Directions = Without the pictures, copy all of the data exactly.

Task input =
---*---
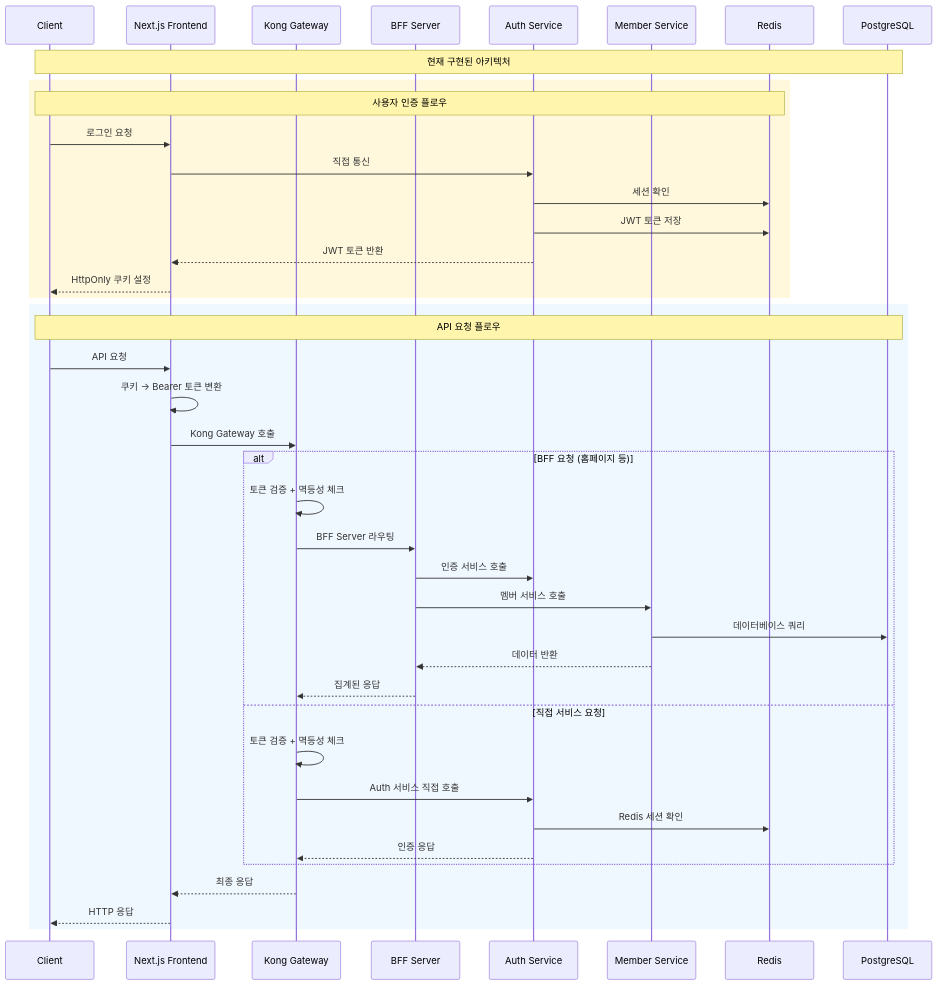
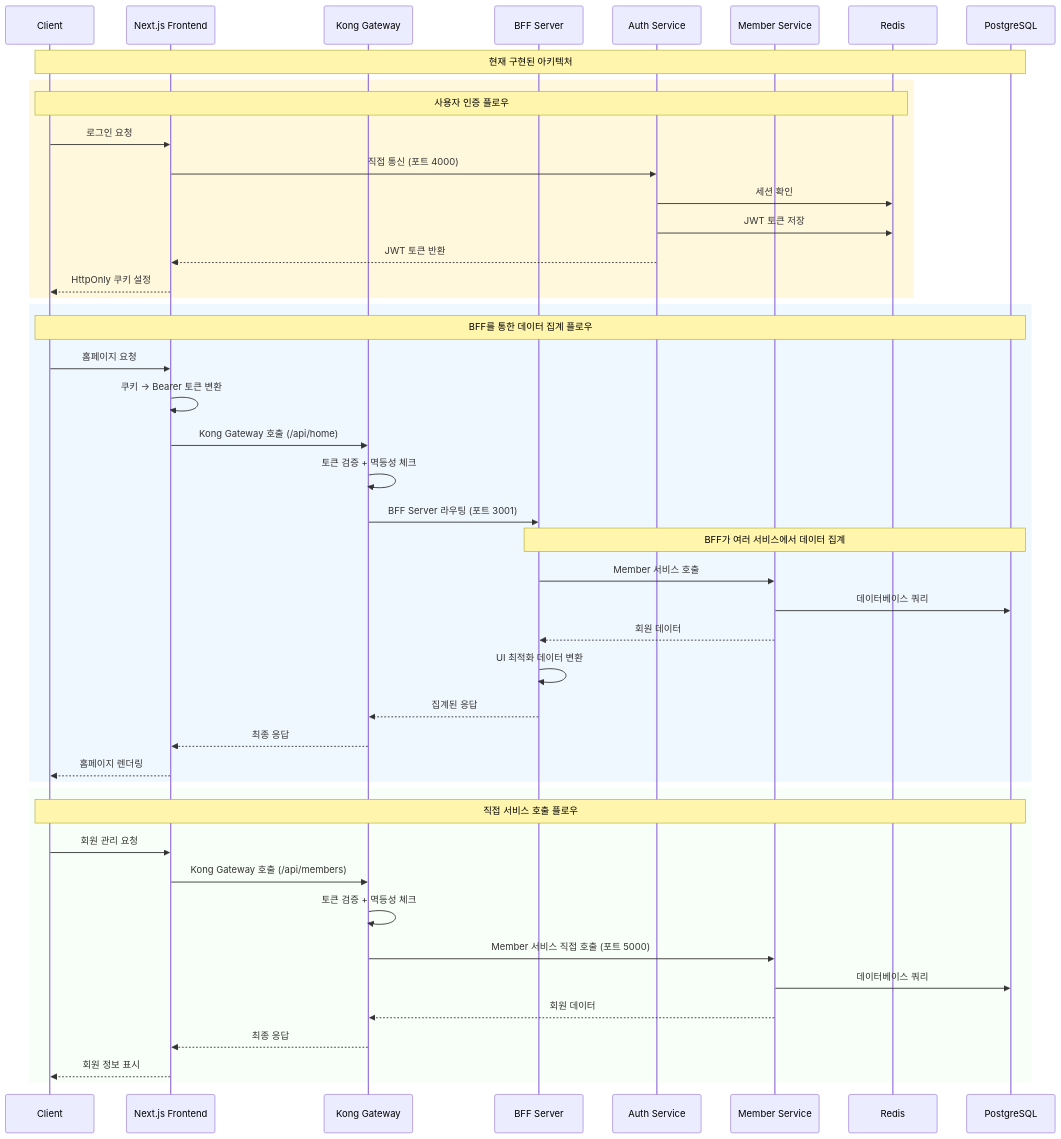
One commit to kwonbongsoo/rehabilitationTreatment changed the second of 4 diagrams in README.md. Above: the diagram before and after it, drawn with Mermaid. The commit also changed other lines of this file, not shown here.

````diff
--- a/README.md
+++ b/README.md
@@ -72,50 +76,59 @@
 ```mermaid
 sequenceDiagram
     participant C as Client
     participant F as Next.js Frontend
     participant K as Kong Gateway
     participant B as BFF Server
     participant A as Auth Service
     participant M as Member Service
     participant R as Redis
     participant DB as PostgreSQL
 
     Note over C,DB: 현재 구현된 아키텍처
 
     %% 인증 플로우
     rect rgb(255, 248, 220)
         Note over C,R: 사용자 인증 플로우
         C->>F: 로그인 요청
-        F->>A: 직접 통신
+        F->>A: 직접 통신 (포트 4000)
         A->>R: 세션 확인
         A->>R: JWT 토큰 저장
         A-->>F: JWT 토큰 반환
         F-->>C: HttpOnly 쿠키 설정
     end
 
-    %% API 요청 플로우
+    %% API 요청 플로우 (BFF 경유)
     rect rgb(240, 248, 255)
-        Note over C,DB: API 요청 플로우
-        C->>F: API 요청
+        Note over C,DB: BFF를 통한 데이터 집계 플로우
+        C->>F: 홈페이지 요청
         F->>F: 쿠키 → Bearer 토큰 변환
-        F->>K: Kong Gateway 호출
+        F->>K: Kong Gateway 호출 (/api/home)
 
-        alt BFF 요청 (홈페이지 등)
-            K->>K: 토큰 검증 + 멱등성 체크
-            K->>B: BFF Server 라우팅
-            B->>A: 인증 서비스 호출
-            B->>M: 멤버 서비스 호출
-            M->>DB: 데이터베이스 쿼리
-            M-->>B: 데이터 반환
-            B-->>K: 집계된 응답
-        else 직접 서비스 요청
-            K->>K: 토큰 검증 + 멱등성 체크
-            K->>A: Auth 서비스 직접 호출
-            A->>R: Redis 세션 확인
-            A-->>K: 인증 응답
-        end
+        K->>K: 토큰 검증 + 멱등성 체크
+        K->>B: BFF Server 라우팅 (포트 3001)
 
+        Note over B,DB: BFF가 여러 서비스에서 데이터 집계
+        B->>M: Member 서비스 호출
+        M->>DB: 데이터베이스 쿼리
+        M-->>B: 회원 데이터
+
+        B->>B: UI 최적화 데이터 변환
+        B-->>K: 집계된 응답
         K-->>F: 최종 응답
-        F-->>C: HTTP 응답
+        F-->>C: 홈페이지 렌더링
+    end
+
+    %% 직접 서비스 요청 플로우
+    rect rgb(248, 255, 248)
+        Note over C,DB: 직접 서비스 호출 플로우
+        C->>F: 회원 관리 요청
+        F->>K: Kong Gateway 호출 (/api/members)
+
+        K->>K: 토큰 검증 + 멱등성 체크
+        K->>M: Member 서비스 직접 호출 (포트 5000)
+        M->>DB: 데이터베이스 쿼리
+        M-->>K: 회원 데이터
+        K-->>F: 최종 응답
+        F-->>C: 회원 정보 표시
     end
 ```
````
---*---
Answer section =
One commit to kwonbongsoo/rehabilitationTreatment changed the second of 4 diagrams in README.md. Above: the diagram before and after it, drawn with Mermaid. The commit also changed other lines of this file, not shown here.

````diff
--- a/README.md
+++ b/README.md
@@ -72,50 +76,59 @@
 ```mermaid
 sequenceDiagram
     participant C as Client
     participant F as Next.js Frontend
     participant K as Kong Gateway
     participant B as BFF Server
     participant A as Auth Service
     participant M as Member Service
     participant R as Redis
     participant DB as PostgreSQL
 
     Note over C,DB: 현재 구현된 아키텍처
 
     %% 인증 플로우
     rect rgb(255, 248, 220)
         Note over C,R: 사용자 인증 플로우
         C->>F: 로그인 요청
-        F->>A: 직접 통신
+        F->>A: 직접 통신 (포트 4000)
         A->>R: 세션 확인
         A->>R: JWT 토큰 저장
         A-->>F: JWT 토큰 반환
         F-->>C: HttpOnly 쿠키 설정
     end
 
-    %% API 요청 플로우
+    %% API 요청 플로우 (BFF 경유)
     rect rgb(240, 248, 255)
-        Note over C,DB: API 요청 플로우
-        C->>F: API 요청
+        Note over C,DB: BFF를 통한 데이터 집계 플로우
+        C->>F: 홈페이지 요청
         F->>F: 쿠키 → Bearer 토큰 변환
-        F->>K: Kong Gateway 호출
+        F->>K: Kong Gateway 호출 (/api/home)
 
-        alt BFF 요청 (홈페이지 등)
-            K->>K: 토큰 검증 + 멱등성 체크
-            K->>B: BFF Server 라우팅
-            B->>A: 인증 서비스 호출
-            B->>M: 멤버 서비스 호출
-            M->>DB: 데이터베이스 쿼리
-            M-->>B: 데이터 반환
-            B-->>K: 집계된 응답
-        else 직접 서비스 요청
-            K->>K: 토큰 검증 + 멱등성 체크
-            K->>A: Auth 서비스 직접 호출
-            A->>R: Redis 세션 확인
-            A-->>K: 인증 응답
-        end
+        K->>K: 토큰 검증 + 멱등성 체크
+        K->>B: BFF Server 라우팅 (포트 3001)
 
+        Note over B,DB: BFF가 여러 서비스에서 데이터 집계
+        B->>M: Member 서비스 호출
+        M->>DB: 데이터베이스 쿼리
+        M-->>B: 회원 데이터
+
+        B->>B: UI 최적화 데이터 변환
+        B-->>K: 집계된 응답
         K-->>F: 최종 응답
-        F-->>C: HTTP 응답
+        F-->>C: 홈페이지 렌더링
+    end
+
+    %% 직접 서비스 요청 플로우
+    rect rgb(248, 255, 248)
+        Note over C,DB: 직접 서비스 호출 플로우
+        C->>F: 회원 관리 요청
+        F->>K: Kong Gateway 호출 (/api/members)
+
+        K->>K: 토큰 검증 + 멱등성 체크
+        K->>M: Member 서비스 직접 호출 (포트 5000)
+        M->>DB: 데이터베이스 쿼리
+        M-->>K: 회원 데이터
+        K-->>F: 최종 응답
+        F-->>C: 회원 정보 표시
     end
 ```
````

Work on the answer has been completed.